[BRIEF]
For this exercise, return all the data word for word, with images left out.

(Change detection outputs)
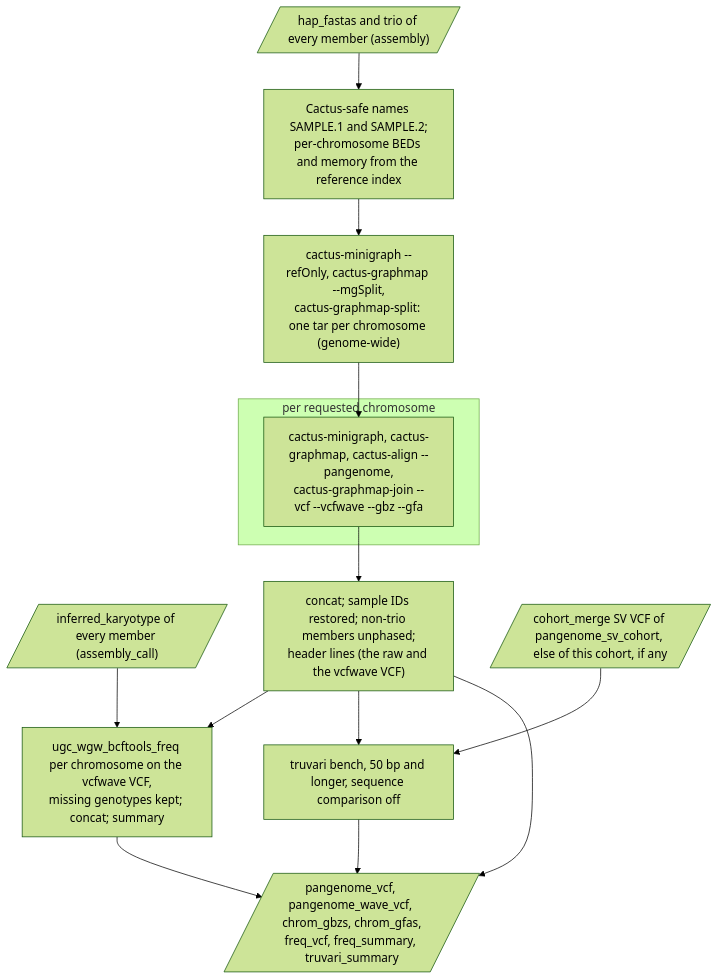
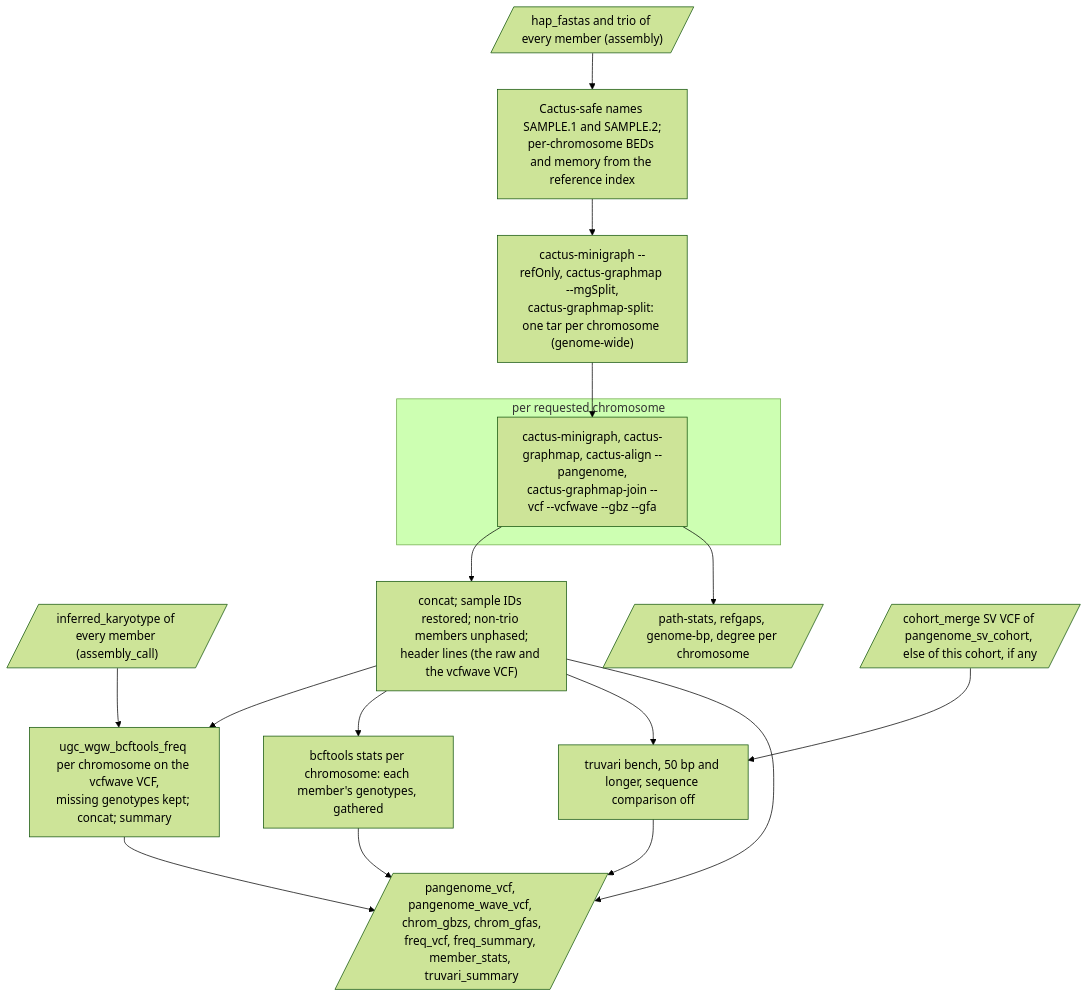
The tenth of 10 diagrams in docs/guide/08-stages.md (UppsalaGenomeCenter/ugc-wgw), drawn with Mermaid (forest theme) before and after one commit. The commit also changed other lines of this file and 44 other files, not shown here.

````diff
--- a/docs/guide/08-stages.md
+++ b/docs/guide/08-stages.md
@@ -504,17 +518,20 @@
 ```mermaid
 flowchart TD
   asm[/"hap_fastas and trio of every member (assembly)"/] --> names["Cactus-safe names SAMPLE.1 and SAMPLE.2;<br/>per-chromosome BEDs and memory from the reference index"]
   kar[/"inferred_karyotype of every member (assembly_call)"/] --> freq
   names --> split["cactus-minigraph --refOnly, cactus-graphmap --mgSplit,<br/>cactus-graphmap-split: one tar per chromosome (genome-wide)"]
   split --> chrom
   subgraph per["per requested chromosome"]
     chrom["cactus-minigraph, cactus-graphmap, cactus-align --pangenome,<br/>cactus-graphmap-join --vcf --vcfwave --gbz --gfa"]
   end
   chrom --> post["concat; sample IDs restored; non-trio members unphased;<br/>header lines (the raw and the vcfwave VCF)"]
   post --> freq["ugc_wgw_bcftools_freq per chromosome on the vcfwave VCF,<br/>missing genotypes kept; concat; summary"]
+  post --> ms["bcftools stats per chromosome: each member's genotypes, gathered"]
+  chrom --> gs[/"path-stats, refgaps, genome-bp, degree per chromosome"/]
   sv[/"cohort_merge SV VCF of pangenome_sv_cohort, else of this cohort, if any"/] --> tv["truvari bench, 50 bp and longer, sequence comparison off"]
   post --> tv
-  post --> out[/"pangenome_vcf, pangenome_wave_vcf, chrom_gbzs, chrom_gfas,<br/>freq_vcf, freq_summary, truvari_summary"/]
+  post --> out[/"pangenome_vcf, pangenome_wave_vcf, chrom_gbzs, chrom_gfas,<br/>freq_vcf, freq_summary, member_stats, truvari_summary"/]
   freq --> out
+  ms --> out
   tv --> out
 ```
````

[THE COMPLETED TASK]
The tenth of 10 diagrams in docs/guide/08-stages.md (UppsalaGenomeCenter/ugc-wgw), drawn with Mermaid (forest theme) before and after one commit. The commit also changed other lines of this file and 44 other files, not shown here.

````diff
--- a/docs/guide/08-stages.md
+++ b/docs/guide/08-stages.md
@@ -504,17 +518,20 @@
 ```mermaid
 flowchart TD
   asm[/"hap_fastas and trio of every member (assembly)"/] --> names["Cactus-safe names SAMPLE.1 and SAMPLE.2;<br/>per-chromosome BEDs and memory from the reference index"]
   kar[/"inferred_karyotype of every member (assembly_call)"/] --> freq
   names --> split["cactus-minigraph --refOnly, cactus-graphmap --mgSplit,<br/>cactus-graphmap-split: one tar per chromosome (genome-wide)"]
   split --> chrom
   subgraph per["per requested chromosome"]
     chrom["cactus-minigraph, cactus-graphmap, cactus-align --pangenome,<br/>cactus-graphmap-join --vcf --vcfwave --gbz --gfa"]
   end
   chrom --> post["concat; sample IDs restored; non-trio members unphased;<br/>header lines (the raw and the vcfwave VCF)"]
   post --> freq["ugc_wgw_bcftools_freq per chromosome on the vcfwave VCF,<br/>missing genotypes kept; concat; summary"]
+  post --> ms["bcftools stats per chromosome: each member's genotypes, gathered"]
+  chrom --> gs[/"path-stats, refgaps, genome-bp, degree per chromosome"/]
   sv[/"cohort_merge SV VCF of pangenome_sv_cohort, else of this cohort, if any"/] --> tv["truvari bench, 50 bp and longer, sequence comparison off"]
   post --> tv
-  post --> out[/"pangenome_vcf, pangenome_wave_vcf, chrom_gbzs, chrom_gfas,<br/>freq_vcf, freq_summary, truvari_summary"/]
+  post --> out[/"pangenome_vcf, pangenome_wave_vcf, chrom_gbzs, chrom_gfas,<br/>freq_vcf, freq_summary, member_stats, truvari_summary"/]
   freq --> out
+  ms --> out
   tv --> out
 ```
````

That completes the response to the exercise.